Wednesday, September 14, 2011

A friend's post

A friend of mine (and fellow author) has allowed me to post this here. :)
Hope you like it.

Why Guys Hate Chick Flicks
Have you ever really wondered why guys complain about chick flicks? You know we would rather watch an action picture (oh, yeah!) or some gross slasher/zombie movie, but why?

Oh there are a lot of excuses thrown around. Just ask some of your friends. If they aren't trying to impress you with how urban sensitive they are, they might answer with comments like, "Chick flicks are boring" or that "Chick flicks are unrealistic. No guy would do something like that" or "They're too emotional."

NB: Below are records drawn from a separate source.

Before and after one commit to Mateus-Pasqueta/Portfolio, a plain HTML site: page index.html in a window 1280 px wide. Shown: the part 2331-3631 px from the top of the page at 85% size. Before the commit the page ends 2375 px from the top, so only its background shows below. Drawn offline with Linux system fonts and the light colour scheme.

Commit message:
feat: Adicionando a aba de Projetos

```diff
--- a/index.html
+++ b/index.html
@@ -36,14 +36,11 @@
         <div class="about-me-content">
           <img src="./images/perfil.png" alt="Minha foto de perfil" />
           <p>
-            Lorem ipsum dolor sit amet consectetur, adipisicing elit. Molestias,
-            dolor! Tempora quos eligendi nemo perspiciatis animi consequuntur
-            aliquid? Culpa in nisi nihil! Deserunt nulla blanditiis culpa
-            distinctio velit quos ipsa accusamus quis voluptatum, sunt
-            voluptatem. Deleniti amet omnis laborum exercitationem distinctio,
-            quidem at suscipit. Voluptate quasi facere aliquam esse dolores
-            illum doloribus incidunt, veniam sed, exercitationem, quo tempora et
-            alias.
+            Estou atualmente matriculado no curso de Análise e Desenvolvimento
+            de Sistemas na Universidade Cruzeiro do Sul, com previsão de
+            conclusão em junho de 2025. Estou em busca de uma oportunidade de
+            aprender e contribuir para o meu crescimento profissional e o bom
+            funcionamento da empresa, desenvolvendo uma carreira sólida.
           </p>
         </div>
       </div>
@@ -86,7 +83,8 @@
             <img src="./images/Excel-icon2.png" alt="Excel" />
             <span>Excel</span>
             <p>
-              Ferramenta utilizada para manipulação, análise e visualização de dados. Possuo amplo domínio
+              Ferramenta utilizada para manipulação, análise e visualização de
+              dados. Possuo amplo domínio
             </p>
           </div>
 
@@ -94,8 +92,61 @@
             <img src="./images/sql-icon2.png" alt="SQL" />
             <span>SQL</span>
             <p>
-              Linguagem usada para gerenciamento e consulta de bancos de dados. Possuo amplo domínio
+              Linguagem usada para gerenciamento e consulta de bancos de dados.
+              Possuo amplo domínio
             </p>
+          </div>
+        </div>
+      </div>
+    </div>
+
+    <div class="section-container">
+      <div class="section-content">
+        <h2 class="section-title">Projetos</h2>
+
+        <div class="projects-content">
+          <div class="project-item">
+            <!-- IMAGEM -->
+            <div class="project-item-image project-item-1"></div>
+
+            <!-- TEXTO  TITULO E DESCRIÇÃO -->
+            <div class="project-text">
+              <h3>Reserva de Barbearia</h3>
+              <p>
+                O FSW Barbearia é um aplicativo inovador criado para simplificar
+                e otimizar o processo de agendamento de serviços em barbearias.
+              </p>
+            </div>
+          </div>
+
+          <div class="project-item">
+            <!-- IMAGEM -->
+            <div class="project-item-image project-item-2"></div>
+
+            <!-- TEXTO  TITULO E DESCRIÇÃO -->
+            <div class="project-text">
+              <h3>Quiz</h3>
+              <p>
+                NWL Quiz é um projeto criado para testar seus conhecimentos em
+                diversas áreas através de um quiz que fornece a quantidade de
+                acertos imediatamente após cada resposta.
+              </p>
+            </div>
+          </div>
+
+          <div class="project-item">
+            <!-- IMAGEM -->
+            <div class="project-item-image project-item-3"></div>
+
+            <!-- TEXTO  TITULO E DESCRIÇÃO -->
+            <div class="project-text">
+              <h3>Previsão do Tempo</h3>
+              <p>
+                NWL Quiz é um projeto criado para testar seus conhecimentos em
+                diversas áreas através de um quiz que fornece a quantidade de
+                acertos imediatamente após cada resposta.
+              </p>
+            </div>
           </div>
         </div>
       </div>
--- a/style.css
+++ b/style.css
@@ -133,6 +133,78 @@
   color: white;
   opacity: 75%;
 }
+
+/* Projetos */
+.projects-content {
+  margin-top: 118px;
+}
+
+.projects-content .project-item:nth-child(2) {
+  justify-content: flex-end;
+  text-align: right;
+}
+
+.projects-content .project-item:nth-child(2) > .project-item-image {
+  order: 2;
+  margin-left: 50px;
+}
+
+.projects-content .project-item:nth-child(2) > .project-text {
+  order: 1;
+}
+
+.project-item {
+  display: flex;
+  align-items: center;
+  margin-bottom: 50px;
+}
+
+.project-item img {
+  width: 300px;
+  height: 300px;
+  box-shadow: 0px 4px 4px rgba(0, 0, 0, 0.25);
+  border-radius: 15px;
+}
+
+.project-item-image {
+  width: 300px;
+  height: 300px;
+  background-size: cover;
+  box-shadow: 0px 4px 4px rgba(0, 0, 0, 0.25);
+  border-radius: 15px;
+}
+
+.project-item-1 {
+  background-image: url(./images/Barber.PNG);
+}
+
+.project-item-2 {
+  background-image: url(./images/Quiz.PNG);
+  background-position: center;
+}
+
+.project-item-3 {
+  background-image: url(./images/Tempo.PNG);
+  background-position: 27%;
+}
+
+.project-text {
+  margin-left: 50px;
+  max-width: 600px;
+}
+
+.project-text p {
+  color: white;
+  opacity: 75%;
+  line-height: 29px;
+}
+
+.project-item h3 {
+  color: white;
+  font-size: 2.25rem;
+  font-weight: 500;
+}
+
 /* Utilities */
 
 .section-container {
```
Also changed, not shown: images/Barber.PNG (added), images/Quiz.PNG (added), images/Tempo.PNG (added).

The truth is, chick flicks make us doubt. We see the portrayal of the hero on screen and we ask ourselves if we have that much courage, that much love. We ask ourselves if we could overcome our doubts and insecurities and make that kind of decision.

For example, in the movie, Love and Other Drugs, Anne Hathaway portrays a woman with an incurable disease and she tells her lover, “I'm going to need you a lot more than you need me.” And Jake Gyllenhaal, who plays the hero, replies, “We'll make it to the end... I just may have to carry you part of the way.”

We see scenes like this and doubt ourselves. Although, we do have an inner impulse to be something better in our little lives, we have our doubts and “maybes.” We live our lives on “maybes” and it makes us uncomfortable to think about them. We ask ourselves, “Could I do that?” Do I have the courage to love that much? Or take action to protect the one's I love? Or are we all weak and end up relying on the the government or the authorities or whoever if something terrible happened?

We'd like to believe in the ideal, we really would, but all we can say is “Maybe.” Action flicks are one thing; chick flicks remind us of our doubts. They make us ask, “What would I do?”

So we avoid chick flicks. It's easier that way. But sometimes, just sometimes, we watch or read and nod to ourselves and think, “Yeah. Maybe I could be someone's hero, too.”